A faithful copy of the data is the goal; set it down exactly, without the images.

━━━━━━━━━━

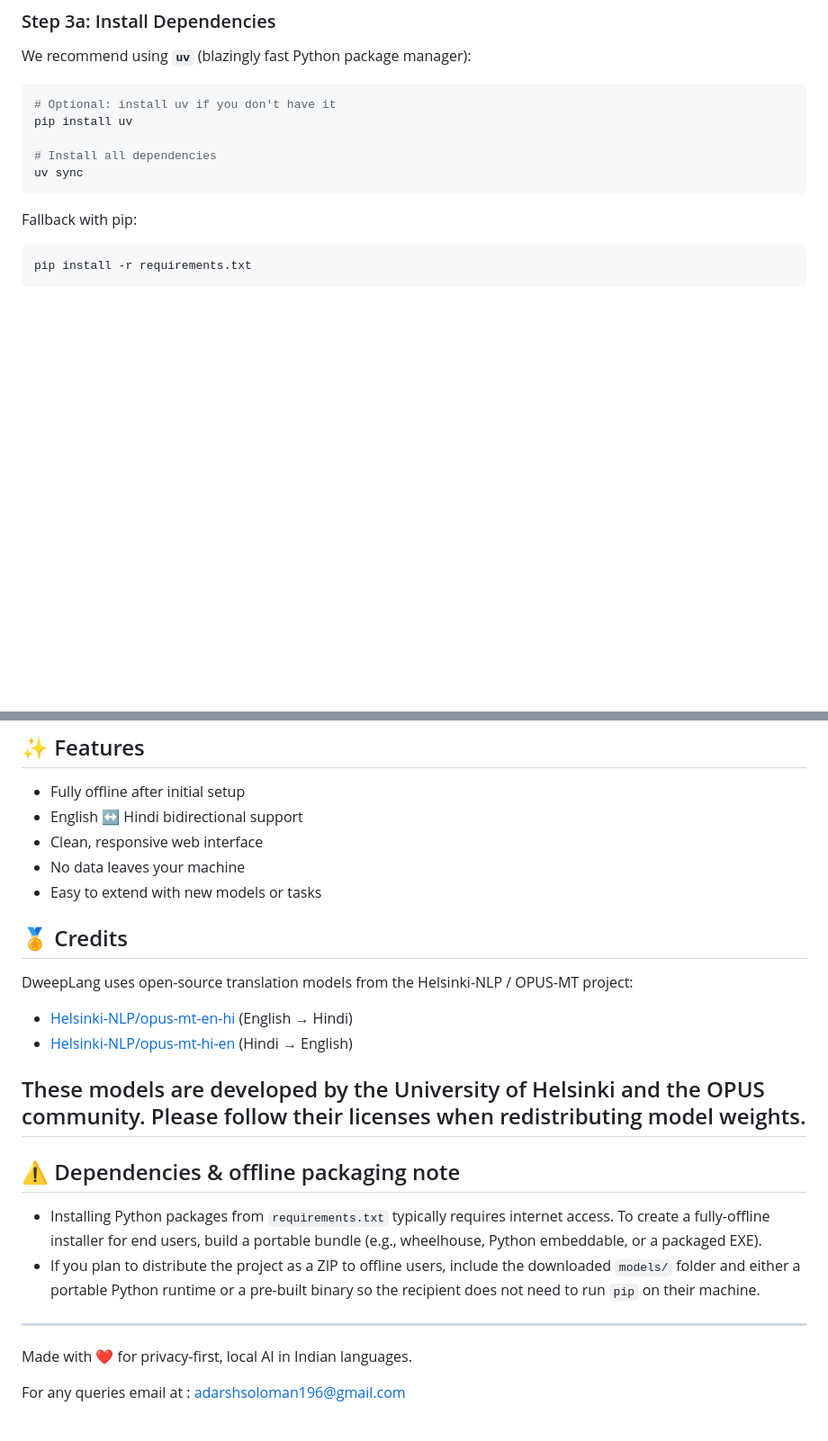
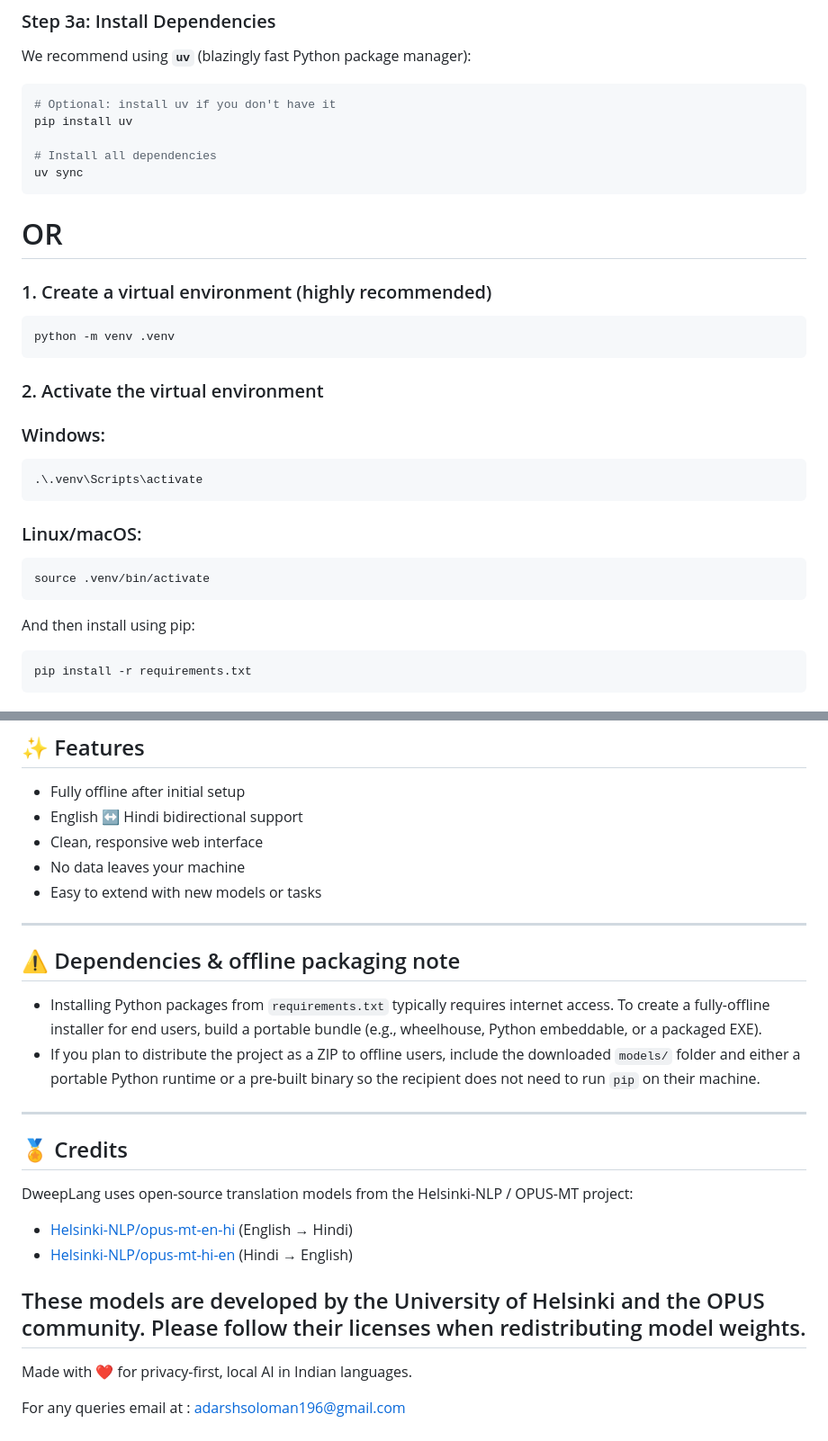
Before and after one commit to adarshsoloman/DweepLang, a Markdown page: README.md, 2 parts joined by grey strips. Shown at 90% size. GitHub-like rendering; blank space fills up the shorter version.

Commit message:
Update README with virtual environment setup and notes
Added instructions for creating and activating a virtual environment, and clarified offline packaging notes.

````diff
--- a/README.md
+++ b/README.md
@@ -69,8 +69,23 @@ pip install uv
 # Install all dependencies
 uv sync
 ```
+#                                                                                                       OR
+### 1. Create a virtual environment (highly recommended)
+```bash
+python -m venv .venv
+```
+### 2. Activate the virtual environment
+### Windows:
+```bash
+.\.venv\Scripts\activate
+```
 
-Fallback with pip:
+### Linux/macOS:
+```bash
+source .venv/bin/activate
+```
+
+And then install using pip:
 
 ```bash
 pip install -r requirements.txt
@@ -125,6 +140,14 @@ Enjoy fully private, offline AI in your language!
 - No data leaves your machine
 - Easy to extend with new models or tasks
 
+---
+## ⚠️ Dependencies & offline packaging note
+
+- Installing Python packages from `requirements.txt` typically requires internet access. To create a fully-offline installer for end users, build a portable bundle (e.g., wheelhouse, Python embeddable, or a packaged EXE).
+- If you plan to distribute the project as a ZIP to offline users, include the downloaded `models/` folder and either a portable Python runtime or a pre-built binary so the recipient does not need to run `pip` on their machine.
+
+---
+
 ## 🏅 Credits
 
 
@@ -136,13 +159,6 @@ DweepLang uses open-source translation models from the Helsinki-NLP / OPUS-MT pr
 These models are developed by the University of Helsinki and the OPUS community. Please follow their licenses when redistributing model weights.
 ---
 
-## ⚠️ Dependencies & offline packaging note
-
-- Installing Python packages from `requirements.txt` typically requires internet access. To create a fully-offline installer for end users, build a portable bundle (e.g., wheelhouse, Python embeddable, or a packaged EXE).
-- If you plan to distribute the project as a ZIP to offline users, include the downloaded `models/` folder and either a portable Python runtime or a pre-built binary so the recipient does not need to run `pip` on their machine.
-
----
-
 Made with ❤️ for privacy-first, local AI in Indian languages.
 
 For any queries email at : adarshsoloman196@gmail.com
````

━━━━━━━━━━

● **RESULT BELOW**
Before and after one commit to adarshsoloman/DweepLang, a Markdown page: README.md, 2 parts joined by grey strips. Shown at 90% size. GitHub-like rendering; blank space fills up the shorter version.

Commit message:
Update README with virtual environment setup and notes
Added instructions for creating and activating a virtual environment, and clarified offline packaging notes.

````diff
--- a/README.md
+++ b/README.md
@@ -69,8 +69,23 @@ pip install uv
 # Install all dependencies
 uv sync
 ```
+#                                                                                                       OR
+### 1. Create a virtual environment (highly recommended)
+```bash
+python -m venv .venv
+```
+### 2. Activate the virtual environment
+### Windows:
+```bash
+.\.venv\Scripts\activate
+```
 
-Fallback with pip:
+### Linux/macOS:
+```bash
+source .venv/bin/activate
+```
+
+And then install using pip:
 
 ```bash
 pip install -r requirements.txt
@@ -125,6 +140,14 @@ Enjoy fully private, offline AI in your language!
 - No data leaves your machine
 - Easy to extend with new models or tasks
 
+---
+## ⚠️ Dependencies & offline packaging note
+
+- Installing Python packages from `requirements.txt` typically requires internet access. To create a fully-offline installer for end users, build a portable bundle (e.g., wheelhouse, Python embeddable, or a packaged EXE).
+- If you plan to distribute the project as a ZIP to offline users, include the downloaded `models/` folder and either a portable Python runtime or a pre-built binary so the recipient does not need to run `pip` on their machine.
+
+---
+
 ## 🏅 Credits
 
 
@@ -136,13 +159,6 @@ DweepLang uses open-source translation models from the Helsinki-NLP / OPUS-MT pr
 These models are developed by the University of Helsinki and the OPUS community. Please follow their licenses when redistributing model weights.
 ---
 
-## ⚠️ Dependencies & offline packaging note
-
-- Installing Python packages from `requirements.txt` typically requires internet access. To create a fully-offline installer for end users, build a portable bundle (e.g., wheelhouse, Python embeddable, or a packaged EXE).
-- If you plan to distribute the project as a ZIP to offline users, include the downloaded `models/` folder and either a portable Python runtime or a pre-built binary so the recipient does not need to run `pip` on their machine.
-
----
-
 Made with ❤️ for privacy-first, local AI in Indian languages.
 
 For any queries email at : adarshsoloman196@gmail.com
````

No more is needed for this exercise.